(Extracted data entries)
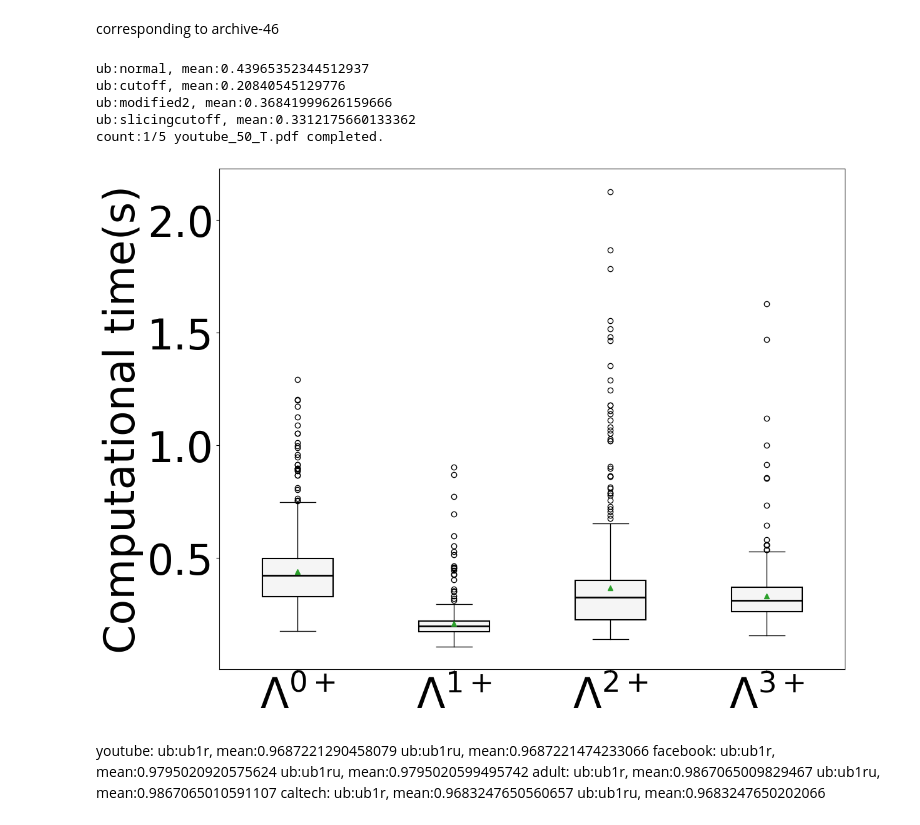
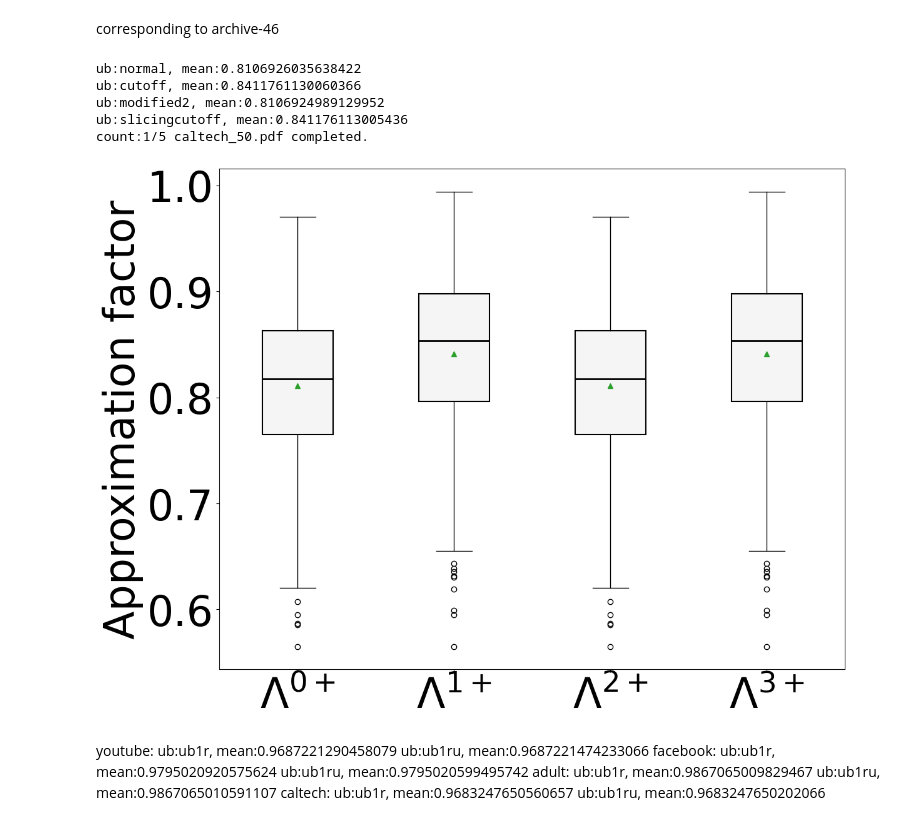
Before and after one commit to tongch8819/SubOptKnapsack, a Jupyter notebook: notebooks/ploter_multiple_knapsack.ipynb, the cells around one changed output. Saved outputs shown, nothing was run; the diff lists cells and outputs as text; code cells hidden in the pictures.

```diff
--- a/notebooks/ploter_multiple_knapsack.ipynb
+++ b/notebooks/ploter_multiple_knapsack.ipynb
@@ -50,7 +50,7 @@ def load_12_series(upper_bound: str, task_name: str, source_dir: str):
     X, Y, Z, W = list(zip(*res))   # change it to two columns
     return X, Y, Z, W
 
-task_list = ['youtube']
+task_list = ['caltech']
 
 ub_list = [
     'normal', 'cutoff', 'modified2', 'slicingcutoff'
@@ -179,39 +179,39 @@ for task in task_list:
     #     data = b_data_list[i]
     #     ub = ub_list[i]
 
     #     flier_props["markerfacecolor"] = color_list[cc]
     #     whisker_props["color"] = whisker_color_list[cc]
 
     #     xtick_labels = []
     #     for b in b_range:
     #         if int(b) % 2 == 1:
     #             xtick_labels.append(b)
     #         else:
     #             xtick_labels.append(" ")
 
     #     bp = ax.boxplot(data,label=ub_title_dict[ub], patch_artist=True, tick_labels=xtick_labels, showmeans=True, boxprops=box_props, medianprops=median_props
     #                     , meanprops=mean_props, flierprops=flier_props, whiskerprops=whisker_props, capprops=whisker_props)
     #     # plt.axhline(y = worst_case, color = 'r', linestyle = '-')
 
     #     for median in bp["medians"]:
     #         median.set_color("black")
     #     for box in bp["boxes"]:
     #         box.set_facecolor(color_list[cc])
 
     #     cc = cc + 1
 
     #     plt.legend()
 
     #     plt.savefig(os.path.join(result_dir, f"{task}_{n}_v{suffix}.pdf"), format='pdf', bbox_inches='tight')
     #     count = count + 1
     #     print(f"count:{count}/{total_count} {task}_v.jpg completed.")
 # %% [output]
-ub:normal, mean:0.43965352344512937
-ub:cutoff, mean:0.20840545129776
-ub:modified2, mean:0.36841999626159666
-ub:slicingcutoff, mean:0.3312175660133362
-count:1/5 youtube_50_T.pdf completed.
+ub:normal, mean:0.8106926035638422
+ub:cutoff, mean:0.8411761130060366
+ub:modified2, mean:0.8106924989129952
+ub:slicingcutoff, mean:0.841176113005436
+count:1/5 caltech_50.pdf completed.
-[figure, old version]
+[figure, new version]
 # %% [markdown]
 youtube:
 ub:ub1r, mean:0.9687221290458079
```
Also changed, not shown: 28 other files.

> [Goal of the exercise]
Using the data above, print every line exactly, omitting pictures.

> [Reply]
Before and after one commit to tongch8819/SubOptKnapsack, a Jupyter notebook: notebooks/ploter_multiple_knapsack.ipynb, the cells around one changed output. Saved outputs shown, nothing was run; the diff lists cells and outputs as text; code cells hidden in the pictures.

```diff
--- a/notebooks/ploter_multiple_knapsack.ipynb
+++ b/notebooks/ploter_multiple_knapsack.ipynb
@@ -50,7 +50,7 @@ def load_12_series(upper_bound: str, task_name: str, source_dir: str):
     X, Y, Z, W = list(zip(*res))   # change it to two columns
     return X, Y, Z, W
 
-task_list = ['youtube']
+task_list = ['caltech']
 
 ub_list = [
     'normal', 'cutoff', 'modified2', 'slicingcutoff'
@@ -179,39 +179,39 @@ for task in task_list:
     #     data = b_data_list[i]
     #     ub = ub_list[i]
 
     #     flier_props["markerfacecolor"] = color_list[cc]
     #     whisker_props["color"] = whisker_color_list[cc]
 
     #     xtick_labels = []
     #     for b in b_range:
     #         if int(b) % 2 == 1:
     #             xtick_labels.append(b)
     #         else:
     #             xtick_labels.append(" ")
 
     #     bp = ax.boxplot(data,label=ub_title_dict[ub], patch_artist=True, tick_labels=xtick_labels, showmeans=True, boxprops=box_props, medianprops=median_props
     #                     , meanprops=mean_props, flierprops=flier_props, whiskerprops=whisker_props, capprops=whisker_props)
     #     # plt.axhline(y = worst_case, color = 'r', linestyle = '-')
 
     #     for median in bp["medians"]:
     #         median.set_color("black")
     #     for box in bp["boxes"]:
     #         box.set_facecolor(color_list[cc])
 
     #     cc = cc + 1
 
     #     plt.legend()
 
     #     plt.savefig(os.path.join(result_dir, f"{task}_{n}_v{suffix}.pdf"), format='pdf', bbox_inches='tight')
     #     count = count + 1
     #     print(f"count:{count}/{total_count} {task}_v.jpg completed.")
 # %% [output]
-ub:normal, mean:0.43965352344512937
-ub:cutoff, mean:0.20840545129776
-ub:modified2, mean:0.36841999626159666
-ub:slicingcutoff, mean:0.3312175660133362
-count:1/5 youtube_50_T.pdf completed.
+ub:normal, mean:0.8106926035638422
+ub:cutoff, mean:0.8411761130060366
+ub:modified2, mean:0.8106924989129952
+ub:slicingcutoff, mean:0.841176113005436
+count:1/5 caltech_50.pdf completed.
-[figure, old version]
+[figure, new version]
 # %% [markdown]
 youtube:
 ub:ub1r, mean:0.9687221290458079
```
Also changed, not shown: 28 other files.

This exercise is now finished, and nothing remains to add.